[PROVIDED DATA — start]

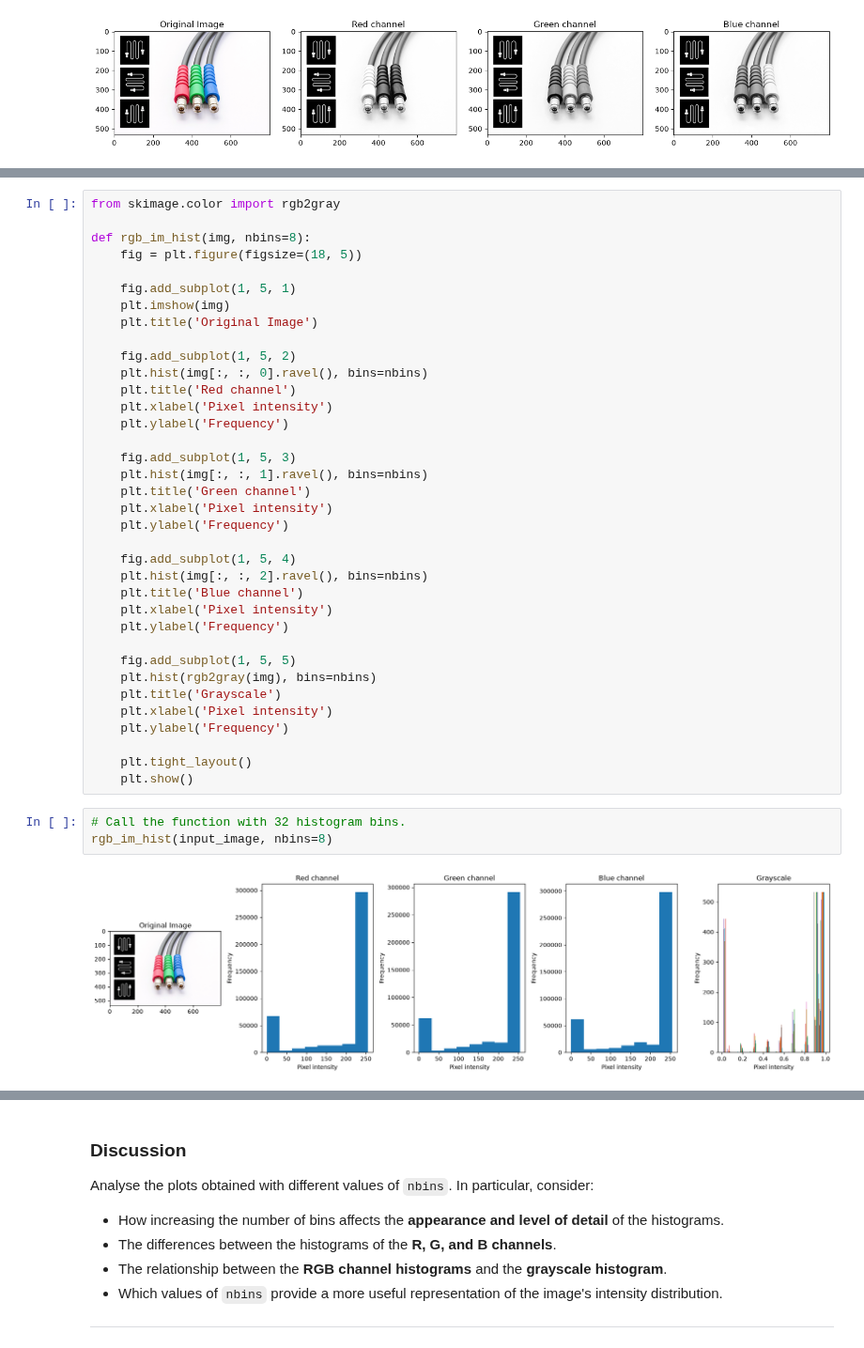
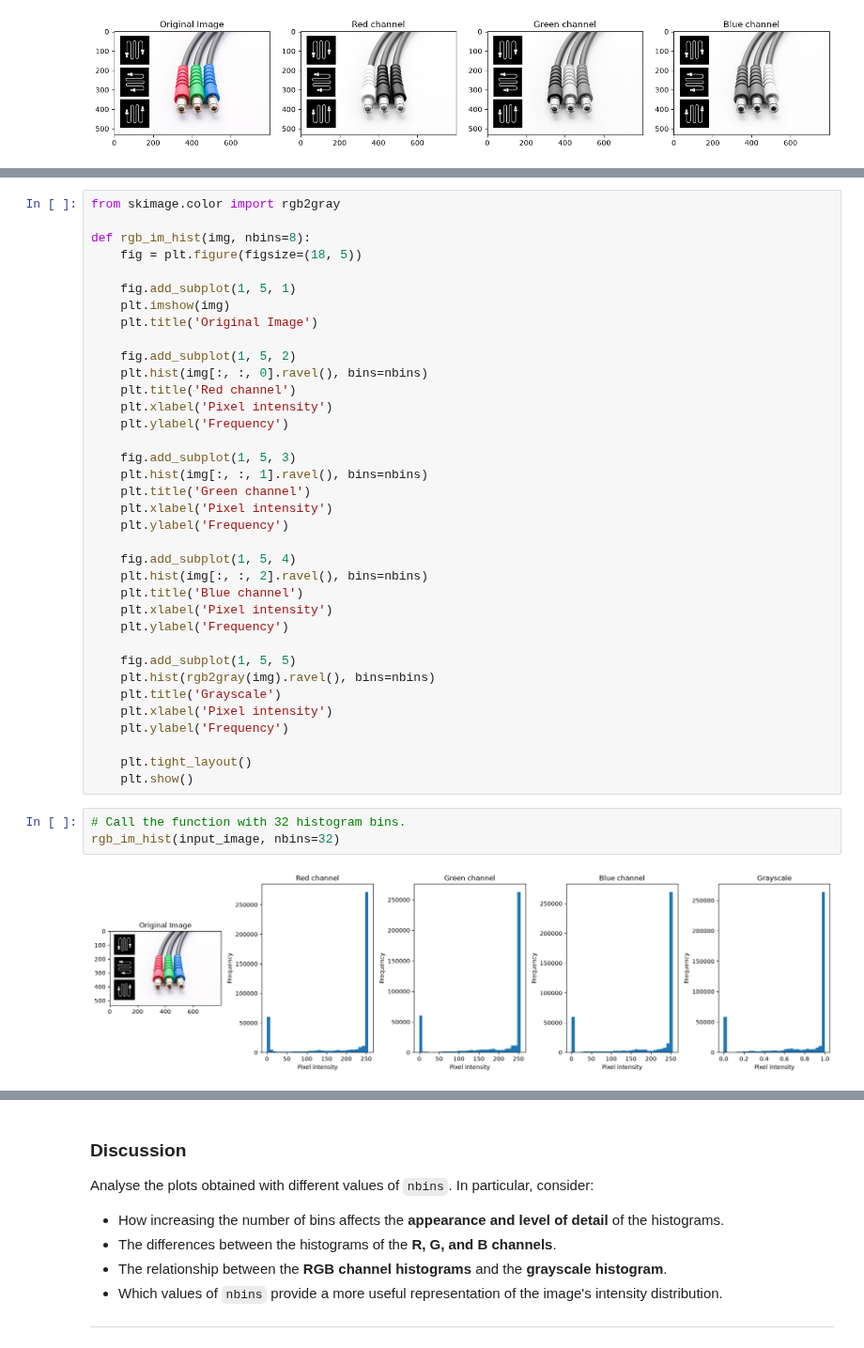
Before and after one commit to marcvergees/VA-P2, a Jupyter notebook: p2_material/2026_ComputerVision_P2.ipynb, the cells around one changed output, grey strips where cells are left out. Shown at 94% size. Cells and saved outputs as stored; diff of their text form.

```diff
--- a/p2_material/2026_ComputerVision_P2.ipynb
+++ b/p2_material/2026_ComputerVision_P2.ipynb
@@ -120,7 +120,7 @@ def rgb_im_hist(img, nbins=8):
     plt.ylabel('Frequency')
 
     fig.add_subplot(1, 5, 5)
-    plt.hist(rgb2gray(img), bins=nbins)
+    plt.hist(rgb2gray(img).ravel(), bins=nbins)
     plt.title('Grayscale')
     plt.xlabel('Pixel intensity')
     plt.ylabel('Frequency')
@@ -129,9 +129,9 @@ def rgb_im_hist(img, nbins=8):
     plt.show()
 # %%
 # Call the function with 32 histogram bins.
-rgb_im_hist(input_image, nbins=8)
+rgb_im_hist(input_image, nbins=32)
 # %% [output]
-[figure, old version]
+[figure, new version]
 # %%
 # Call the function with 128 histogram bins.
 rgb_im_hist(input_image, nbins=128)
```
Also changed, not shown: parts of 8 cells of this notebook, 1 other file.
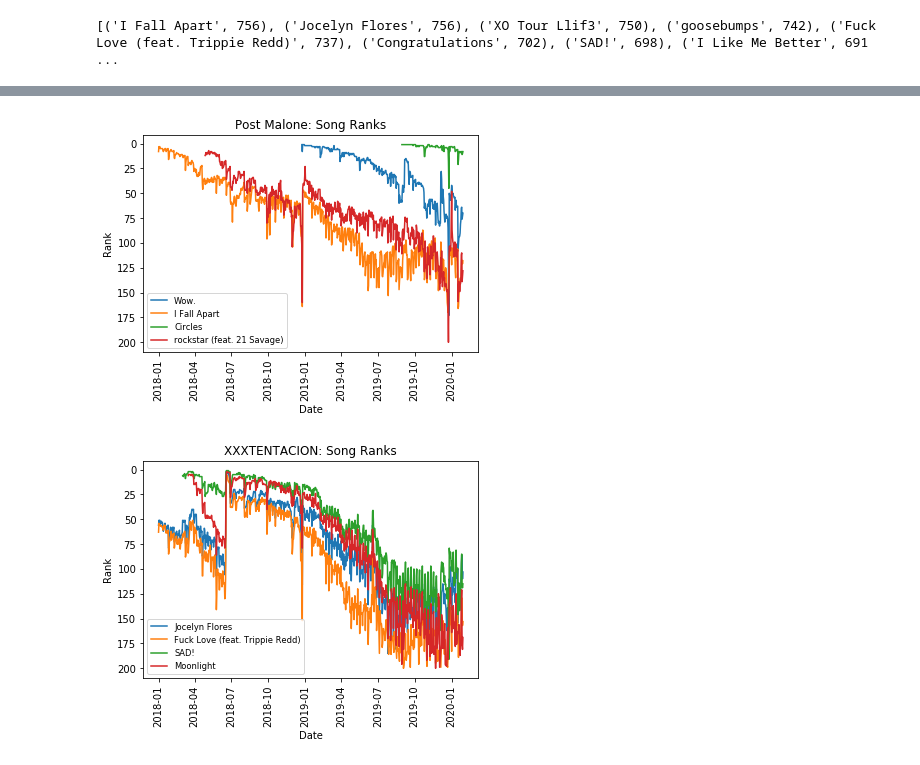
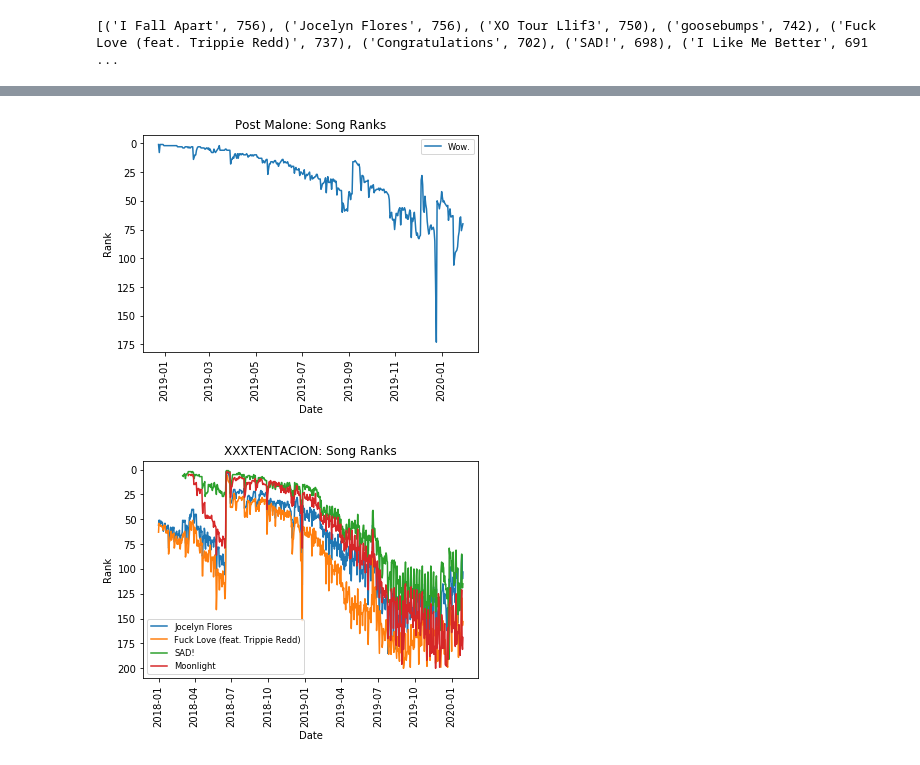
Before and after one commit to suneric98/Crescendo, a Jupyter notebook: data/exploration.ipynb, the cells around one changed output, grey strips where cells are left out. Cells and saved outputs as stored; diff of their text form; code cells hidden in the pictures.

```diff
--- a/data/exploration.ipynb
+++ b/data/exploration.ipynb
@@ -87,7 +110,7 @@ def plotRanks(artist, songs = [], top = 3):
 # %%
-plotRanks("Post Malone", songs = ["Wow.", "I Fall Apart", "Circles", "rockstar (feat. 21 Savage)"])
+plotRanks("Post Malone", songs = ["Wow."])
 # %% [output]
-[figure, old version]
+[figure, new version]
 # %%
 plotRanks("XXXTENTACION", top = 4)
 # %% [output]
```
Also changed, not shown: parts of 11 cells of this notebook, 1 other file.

[PROVIDED DATA — finish]
[PROVIDED DATA — start]

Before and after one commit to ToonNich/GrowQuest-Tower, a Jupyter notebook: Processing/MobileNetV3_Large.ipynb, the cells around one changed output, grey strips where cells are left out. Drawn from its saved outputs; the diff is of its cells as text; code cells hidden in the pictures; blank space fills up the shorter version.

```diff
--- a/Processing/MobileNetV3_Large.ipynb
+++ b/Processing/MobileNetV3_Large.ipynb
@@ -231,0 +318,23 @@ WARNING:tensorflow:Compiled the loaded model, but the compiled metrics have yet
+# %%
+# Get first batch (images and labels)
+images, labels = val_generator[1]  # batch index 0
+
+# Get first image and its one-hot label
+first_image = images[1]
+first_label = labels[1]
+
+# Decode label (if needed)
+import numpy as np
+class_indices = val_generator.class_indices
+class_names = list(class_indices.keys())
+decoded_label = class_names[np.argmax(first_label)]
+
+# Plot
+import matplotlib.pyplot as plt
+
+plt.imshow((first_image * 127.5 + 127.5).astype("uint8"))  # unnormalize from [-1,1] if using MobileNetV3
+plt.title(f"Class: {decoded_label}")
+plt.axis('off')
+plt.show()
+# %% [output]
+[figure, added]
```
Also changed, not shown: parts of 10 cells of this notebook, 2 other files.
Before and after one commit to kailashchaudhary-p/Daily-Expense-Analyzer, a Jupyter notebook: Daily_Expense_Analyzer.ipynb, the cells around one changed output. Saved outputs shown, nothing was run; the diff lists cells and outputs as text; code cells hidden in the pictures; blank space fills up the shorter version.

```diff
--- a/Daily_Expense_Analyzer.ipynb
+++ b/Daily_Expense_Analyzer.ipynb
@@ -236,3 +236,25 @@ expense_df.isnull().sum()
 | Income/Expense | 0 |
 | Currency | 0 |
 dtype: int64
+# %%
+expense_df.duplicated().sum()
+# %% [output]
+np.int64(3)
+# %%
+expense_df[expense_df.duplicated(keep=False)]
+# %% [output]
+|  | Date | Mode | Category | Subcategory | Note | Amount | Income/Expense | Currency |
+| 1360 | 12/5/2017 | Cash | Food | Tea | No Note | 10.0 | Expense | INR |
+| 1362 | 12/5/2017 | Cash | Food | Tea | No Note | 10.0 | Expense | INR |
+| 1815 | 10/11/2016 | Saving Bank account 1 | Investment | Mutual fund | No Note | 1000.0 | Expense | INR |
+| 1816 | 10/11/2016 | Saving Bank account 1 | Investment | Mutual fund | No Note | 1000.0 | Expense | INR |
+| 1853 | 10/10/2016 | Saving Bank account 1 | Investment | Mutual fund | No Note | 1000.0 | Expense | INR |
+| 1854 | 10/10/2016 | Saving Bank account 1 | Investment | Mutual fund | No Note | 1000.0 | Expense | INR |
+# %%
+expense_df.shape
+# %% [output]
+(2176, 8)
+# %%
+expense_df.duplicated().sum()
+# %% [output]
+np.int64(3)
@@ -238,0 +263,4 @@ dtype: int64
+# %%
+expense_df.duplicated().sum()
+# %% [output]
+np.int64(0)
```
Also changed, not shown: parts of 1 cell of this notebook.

[PROVIDED DATA — finish]

→ BRIEF
Return only the number of lines in the data above that include the word "their".

→ EXERCISE OUTPUT
2